  • Jacek Dmochowski on Measuring Audience Engagement with Neural Signals

    Date: 
    Fri, 10/25/2013 - 11:00am - 12:30pm
    Location: 
    Seminar Room
    Event Type: 
    Hearing Seminar
    Title: "Measuring Audience Engagement with Neural Signals"

    Abstract: In this talk, I will present the results of a series of experiments which measure the brain's response to natural stimuli (i.e., film clips) with electroencephalography (EEG). I present evidence suggesting that the amount of across-subject correlation in the neural responses of the audience corresponds to the level of engagement exerted by the stimulus. I propose some neural mechanisms which explain this result, and discuss the role of attention and emotion in bringing about neural synchrony. I also draw on results from functional magnetic resonance imaging (fMRI) to demonstrate that higher-order visual and auditory processing regions of the brain comprise the first two "dimensions" of viewer engagement.

    FREE
    Open to the Public
  • Jens Ahrens on The Psychoacoustics of Synthetic Sound Fields

    Date: 
    Fri, 10/18/2013 - 11:00am - 12:30pm
    Location: 
    CCRMA Seminar room
    Event Type: 
    Hearing Seminar
    The Psychoacoustics of Synthetic Sound Fields Abstract: Sound fields that are evoked by electro-acoustic systems can differ substantially from sound fields that arise in nature. This is mainly due to the circumstance that with electro-acoustic systems usually two or more transducers radiate coherent signals simultaneously and therefore create sound fields with complicated physical structures. In this talk, we will summarize the current state of research of the psychoacoustic mechanisms that govern the perception of such synthetic sound fields.
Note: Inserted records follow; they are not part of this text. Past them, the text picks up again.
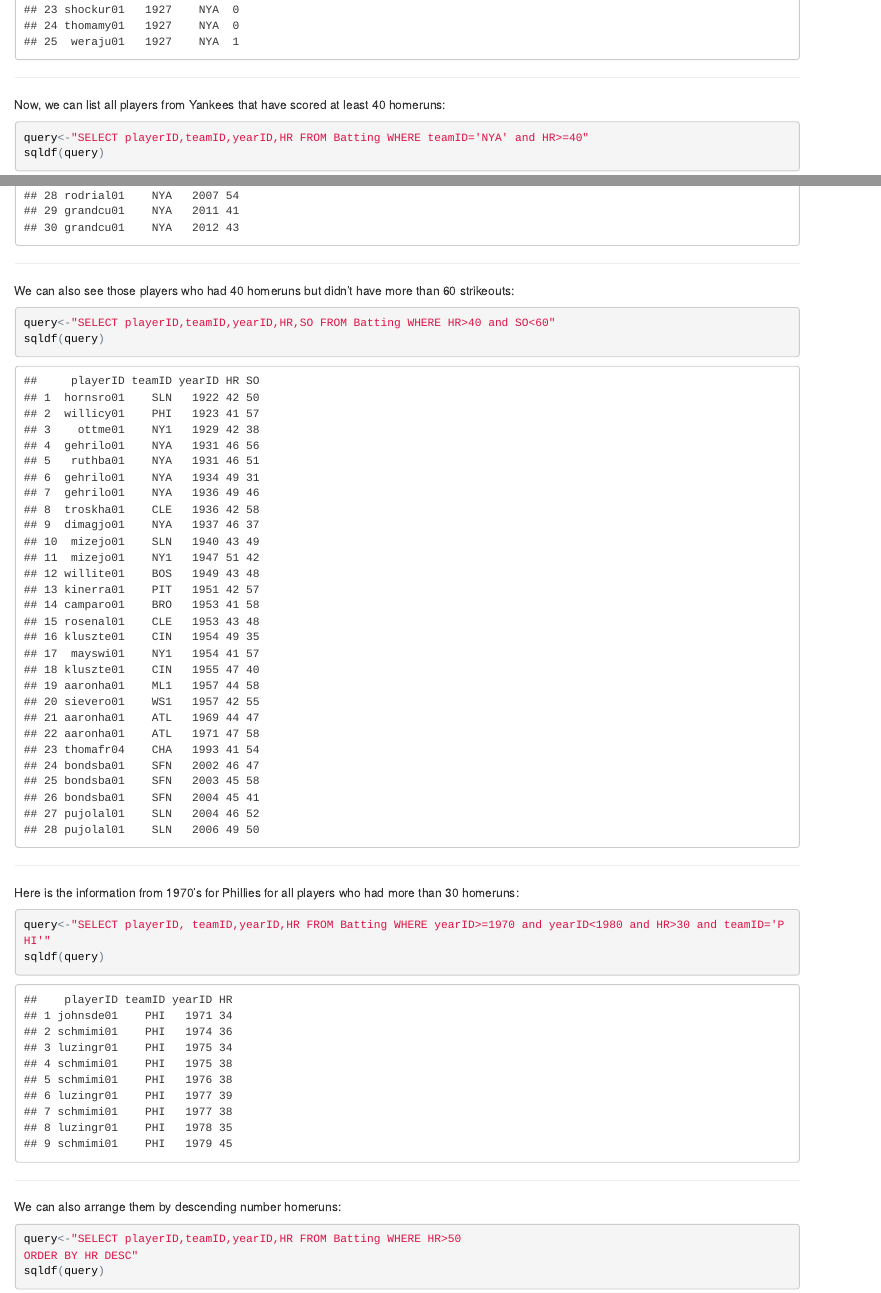
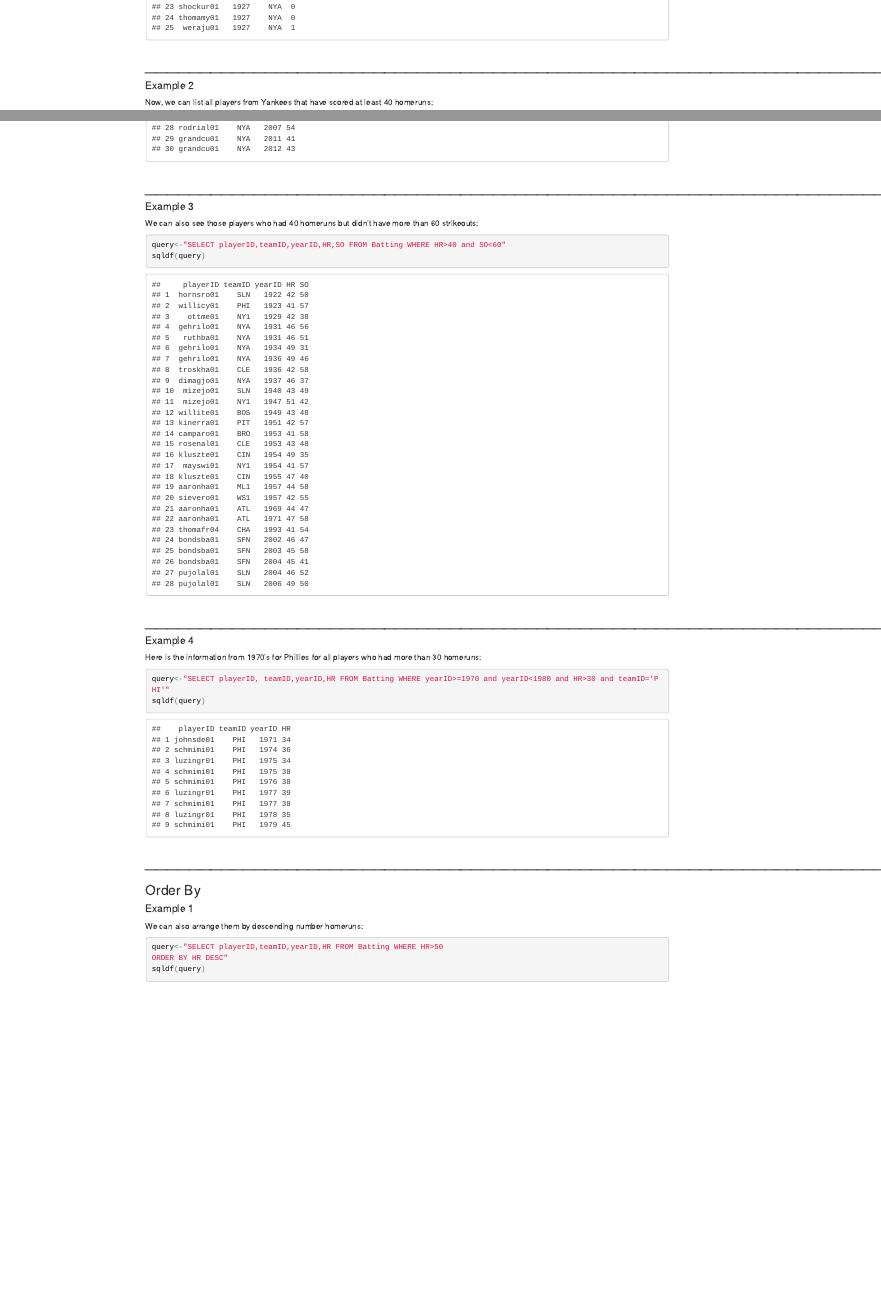
Before and after one commit to ivonce/website, an R Markdown document (index.Rmd): the page in a window 1100 px wide, from 820 px down before the commit and from 590 px down after it, so that both start at the same text, and a second part further down, joined at a grey line. The pictures show the output file index.html that the author committed with the source, opened offline.

Commit message:
Version 2

````diff
--- a/index.Rmd
+++ b/index.Rmd
@@ -25,7 +27,9 @@ WHERE teamID='NYA' and yearID=1927"
 sqldf(query)
 ```
 
-***
+#___________________________________________________________________________________
+
+####Example 2
 
 Now, we can list all players from Yankees that have scored at least 40 homeruns:
 
@@ -35,7 +39,9 @@ query<-"SELECT playerID,teamID,yearID,HR FROM Batting WHERE teamID='NYA' and HR>
 sqldf(query)
 ```
 
-***
+#___________________________________________________________________________________
+
+####Example 3
 
 We can also see those players who had 40 homeruns but didn't have more than 60 strikeouts:
 
@@ -45,7 +51,9 @@ query<-"SELECT playerID,teamID,yearID,HR,SO FROM Batting WHERE HR>40 and SO<60"
 sqldf(query)
 ```
 
-***
+#___________________________________________________________________________________
+
+####Example 4
 
 Here is the information from 1970's for Phillies for all players who had more than 30 homeruns:
 
@@ -55,7 +63,11 @@ query<-"SELECT playerID, teamID,yearID,HR FROM Batting WHERE yearID>=1970 and ye
 sqldf(query)
 ```
 
-***
+#___________________________________________________________________________________
+
+
+###Order By
+####Example 1
 
 We can also arrange them by descending number homeruns:
 
````
Also changed, not shown: index.html, index.Rmd (10 more changed lines).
We will cover traditional Stereophony as well as methods like Wave Field Synthesis that employ large-scale loudspeaker arrays, and a lot in between.
    FREE
    Open to the Public
  • Decoding Imagined Sounds with EEG

    Date: 
    Fri, 10/04/2013 - 11:00am - 12:30pm
    Location: 
    Seminar Room
    Event Type: 
    Hearing Seminar
    I’d like to talk about some EEG experiments we did at the Telluride Neuromorphic Engineering Workshop this last summer. We were interested in seeing whether we could measure and characterize the response to imagined sounds. This is a form of top-down signal, important for how we understand the complicated world around us. I’ll talk about the motivation for our work, the experiment, the preliminary results, and where we go next.

    This is very preliminary work, no final results, so I expect this will evolve into a general discussion of EEG and auditory perception.

    FREE
    Open to the Public